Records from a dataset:
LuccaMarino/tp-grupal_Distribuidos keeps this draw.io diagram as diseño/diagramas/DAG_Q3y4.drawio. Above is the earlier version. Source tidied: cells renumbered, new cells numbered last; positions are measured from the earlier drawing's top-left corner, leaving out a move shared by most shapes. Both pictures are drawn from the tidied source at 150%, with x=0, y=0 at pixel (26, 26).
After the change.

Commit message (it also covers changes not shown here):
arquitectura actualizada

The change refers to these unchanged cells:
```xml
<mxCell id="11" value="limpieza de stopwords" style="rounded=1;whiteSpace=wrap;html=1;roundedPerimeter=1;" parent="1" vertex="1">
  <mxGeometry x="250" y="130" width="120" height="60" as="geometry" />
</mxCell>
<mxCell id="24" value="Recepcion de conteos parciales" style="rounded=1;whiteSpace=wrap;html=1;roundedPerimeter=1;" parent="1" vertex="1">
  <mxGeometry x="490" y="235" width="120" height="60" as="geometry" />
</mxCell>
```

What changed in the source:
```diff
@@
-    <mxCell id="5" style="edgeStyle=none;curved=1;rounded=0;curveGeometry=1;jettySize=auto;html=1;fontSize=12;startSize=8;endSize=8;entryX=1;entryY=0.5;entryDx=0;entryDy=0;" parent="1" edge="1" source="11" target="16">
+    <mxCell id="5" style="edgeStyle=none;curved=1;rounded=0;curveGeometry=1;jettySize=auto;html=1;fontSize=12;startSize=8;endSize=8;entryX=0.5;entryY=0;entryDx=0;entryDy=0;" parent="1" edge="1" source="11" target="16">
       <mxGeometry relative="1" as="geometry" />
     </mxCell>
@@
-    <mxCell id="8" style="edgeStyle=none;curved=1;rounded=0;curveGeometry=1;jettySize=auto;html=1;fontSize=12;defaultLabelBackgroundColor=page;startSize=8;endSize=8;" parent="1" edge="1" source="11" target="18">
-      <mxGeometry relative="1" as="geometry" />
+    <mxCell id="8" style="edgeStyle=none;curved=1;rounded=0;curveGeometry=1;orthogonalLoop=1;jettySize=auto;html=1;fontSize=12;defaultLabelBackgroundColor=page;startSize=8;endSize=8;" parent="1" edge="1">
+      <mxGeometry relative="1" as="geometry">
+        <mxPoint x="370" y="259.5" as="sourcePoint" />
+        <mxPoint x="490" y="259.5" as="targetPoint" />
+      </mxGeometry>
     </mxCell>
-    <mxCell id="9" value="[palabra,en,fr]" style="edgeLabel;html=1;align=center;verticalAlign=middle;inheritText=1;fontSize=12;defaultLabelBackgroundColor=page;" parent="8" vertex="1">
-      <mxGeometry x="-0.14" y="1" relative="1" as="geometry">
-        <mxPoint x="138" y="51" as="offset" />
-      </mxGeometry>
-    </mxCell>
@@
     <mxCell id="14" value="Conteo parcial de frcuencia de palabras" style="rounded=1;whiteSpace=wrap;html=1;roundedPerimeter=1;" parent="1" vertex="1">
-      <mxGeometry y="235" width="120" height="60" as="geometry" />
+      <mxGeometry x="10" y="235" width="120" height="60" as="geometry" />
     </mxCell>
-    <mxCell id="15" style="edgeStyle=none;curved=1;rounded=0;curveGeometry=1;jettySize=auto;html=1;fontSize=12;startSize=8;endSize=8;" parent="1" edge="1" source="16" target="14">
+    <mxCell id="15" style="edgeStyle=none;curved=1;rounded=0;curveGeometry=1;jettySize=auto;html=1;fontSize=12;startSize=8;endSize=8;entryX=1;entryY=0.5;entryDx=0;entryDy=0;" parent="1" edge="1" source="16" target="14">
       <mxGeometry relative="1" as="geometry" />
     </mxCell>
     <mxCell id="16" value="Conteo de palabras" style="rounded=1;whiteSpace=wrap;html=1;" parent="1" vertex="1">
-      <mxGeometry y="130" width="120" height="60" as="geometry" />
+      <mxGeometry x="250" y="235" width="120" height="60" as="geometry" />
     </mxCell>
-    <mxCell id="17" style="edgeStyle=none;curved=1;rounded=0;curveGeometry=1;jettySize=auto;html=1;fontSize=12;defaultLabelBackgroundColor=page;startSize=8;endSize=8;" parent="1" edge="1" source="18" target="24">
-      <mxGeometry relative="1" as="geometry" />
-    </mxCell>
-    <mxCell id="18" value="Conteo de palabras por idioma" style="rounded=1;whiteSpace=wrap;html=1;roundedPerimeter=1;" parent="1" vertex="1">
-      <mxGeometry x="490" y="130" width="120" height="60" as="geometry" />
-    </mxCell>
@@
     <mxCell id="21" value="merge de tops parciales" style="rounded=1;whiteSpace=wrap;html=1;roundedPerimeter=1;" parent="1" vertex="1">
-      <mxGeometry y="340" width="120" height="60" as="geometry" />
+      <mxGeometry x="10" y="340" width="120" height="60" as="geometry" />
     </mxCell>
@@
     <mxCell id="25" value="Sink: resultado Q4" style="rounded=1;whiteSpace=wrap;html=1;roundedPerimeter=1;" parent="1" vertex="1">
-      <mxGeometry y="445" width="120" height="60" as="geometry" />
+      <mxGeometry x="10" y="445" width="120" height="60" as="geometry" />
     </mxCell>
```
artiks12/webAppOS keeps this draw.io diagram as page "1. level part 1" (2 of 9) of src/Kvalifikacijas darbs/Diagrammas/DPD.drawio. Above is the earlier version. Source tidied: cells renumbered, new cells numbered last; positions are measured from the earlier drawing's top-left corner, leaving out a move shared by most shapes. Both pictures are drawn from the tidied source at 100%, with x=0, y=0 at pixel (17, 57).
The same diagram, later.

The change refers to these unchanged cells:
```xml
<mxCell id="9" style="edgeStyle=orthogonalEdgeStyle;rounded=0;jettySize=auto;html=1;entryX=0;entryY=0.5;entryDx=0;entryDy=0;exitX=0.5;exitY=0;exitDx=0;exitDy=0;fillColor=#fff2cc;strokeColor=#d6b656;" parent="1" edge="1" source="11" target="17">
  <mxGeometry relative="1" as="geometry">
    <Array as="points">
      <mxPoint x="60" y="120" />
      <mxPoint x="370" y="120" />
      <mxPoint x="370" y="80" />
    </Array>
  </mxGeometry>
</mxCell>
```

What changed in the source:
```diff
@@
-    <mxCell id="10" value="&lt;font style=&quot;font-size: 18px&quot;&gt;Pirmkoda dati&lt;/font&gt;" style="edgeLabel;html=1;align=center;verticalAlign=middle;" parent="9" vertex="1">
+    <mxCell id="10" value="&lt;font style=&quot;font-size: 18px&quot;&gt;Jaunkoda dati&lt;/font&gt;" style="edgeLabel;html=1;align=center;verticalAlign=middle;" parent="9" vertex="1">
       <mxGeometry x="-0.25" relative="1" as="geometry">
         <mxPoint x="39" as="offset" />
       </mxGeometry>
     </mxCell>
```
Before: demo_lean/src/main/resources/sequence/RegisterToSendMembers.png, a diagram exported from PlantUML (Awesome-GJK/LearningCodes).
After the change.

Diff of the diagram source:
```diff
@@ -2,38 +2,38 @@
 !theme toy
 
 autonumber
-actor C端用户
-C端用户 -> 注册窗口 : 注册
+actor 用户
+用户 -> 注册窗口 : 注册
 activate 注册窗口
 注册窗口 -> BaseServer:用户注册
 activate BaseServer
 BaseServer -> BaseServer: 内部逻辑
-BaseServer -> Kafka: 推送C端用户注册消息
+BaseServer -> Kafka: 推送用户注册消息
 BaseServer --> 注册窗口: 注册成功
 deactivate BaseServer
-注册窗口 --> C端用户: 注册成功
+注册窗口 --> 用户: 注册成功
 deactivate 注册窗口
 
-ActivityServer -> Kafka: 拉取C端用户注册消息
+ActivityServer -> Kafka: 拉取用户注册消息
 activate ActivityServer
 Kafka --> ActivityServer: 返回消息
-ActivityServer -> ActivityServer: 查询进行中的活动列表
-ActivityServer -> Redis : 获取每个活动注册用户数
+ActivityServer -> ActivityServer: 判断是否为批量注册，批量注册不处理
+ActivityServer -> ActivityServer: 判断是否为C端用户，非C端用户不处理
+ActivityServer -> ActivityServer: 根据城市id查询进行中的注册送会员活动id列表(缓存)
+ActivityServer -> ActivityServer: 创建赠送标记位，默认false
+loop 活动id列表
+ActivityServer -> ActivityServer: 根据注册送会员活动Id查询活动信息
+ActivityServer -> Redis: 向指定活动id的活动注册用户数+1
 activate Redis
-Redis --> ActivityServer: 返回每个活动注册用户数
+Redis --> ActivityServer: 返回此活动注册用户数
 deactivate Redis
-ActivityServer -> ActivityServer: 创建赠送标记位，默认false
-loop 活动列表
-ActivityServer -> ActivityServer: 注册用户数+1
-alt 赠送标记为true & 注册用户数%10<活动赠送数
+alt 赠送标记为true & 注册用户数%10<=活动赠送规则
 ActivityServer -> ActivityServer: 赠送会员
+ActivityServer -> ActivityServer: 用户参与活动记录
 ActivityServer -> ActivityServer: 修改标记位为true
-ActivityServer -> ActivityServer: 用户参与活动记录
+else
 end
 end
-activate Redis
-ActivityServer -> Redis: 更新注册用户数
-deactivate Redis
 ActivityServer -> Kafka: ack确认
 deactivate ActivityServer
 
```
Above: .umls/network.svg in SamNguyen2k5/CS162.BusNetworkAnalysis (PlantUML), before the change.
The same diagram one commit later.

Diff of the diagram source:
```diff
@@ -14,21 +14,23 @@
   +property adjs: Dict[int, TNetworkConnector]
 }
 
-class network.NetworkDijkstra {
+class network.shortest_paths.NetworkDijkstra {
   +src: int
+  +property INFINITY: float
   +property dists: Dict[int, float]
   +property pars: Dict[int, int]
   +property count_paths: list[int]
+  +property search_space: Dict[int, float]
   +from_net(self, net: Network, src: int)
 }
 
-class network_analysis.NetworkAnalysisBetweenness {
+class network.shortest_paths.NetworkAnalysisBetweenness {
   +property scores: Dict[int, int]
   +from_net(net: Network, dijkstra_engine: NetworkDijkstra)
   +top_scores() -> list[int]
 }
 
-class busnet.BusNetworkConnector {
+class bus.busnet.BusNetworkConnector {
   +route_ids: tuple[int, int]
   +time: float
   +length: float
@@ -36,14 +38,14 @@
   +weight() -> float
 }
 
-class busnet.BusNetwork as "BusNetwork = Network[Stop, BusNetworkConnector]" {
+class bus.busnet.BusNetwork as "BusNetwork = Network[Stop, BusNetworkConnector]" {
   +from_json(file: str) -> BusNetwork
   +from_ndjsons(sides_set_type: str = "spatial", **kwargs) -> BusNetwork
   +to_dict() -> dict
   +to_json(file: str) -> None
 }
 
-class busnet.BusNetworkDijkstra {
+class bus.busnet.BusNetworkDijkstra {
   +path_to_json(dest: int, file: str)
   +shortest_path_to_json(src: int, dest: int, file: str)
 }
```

§ **THE TASK**: The lines to copy are those above that contain the string "Kafka".

§ **PROBLEM SOLUTION**:
-BaseServer -> Kafka: 推送C端用户注册消息
+BaseServer -> Kafka: 推送用户注册消息
-ActivityServer -> Kafka: 拉取C端用户注册消息
+ActivityServer -> Kafka: 拉取用户注册消息
 Kafka --> ActivityServer: 返回消息
 ActivityServer -> Kafka: ack确认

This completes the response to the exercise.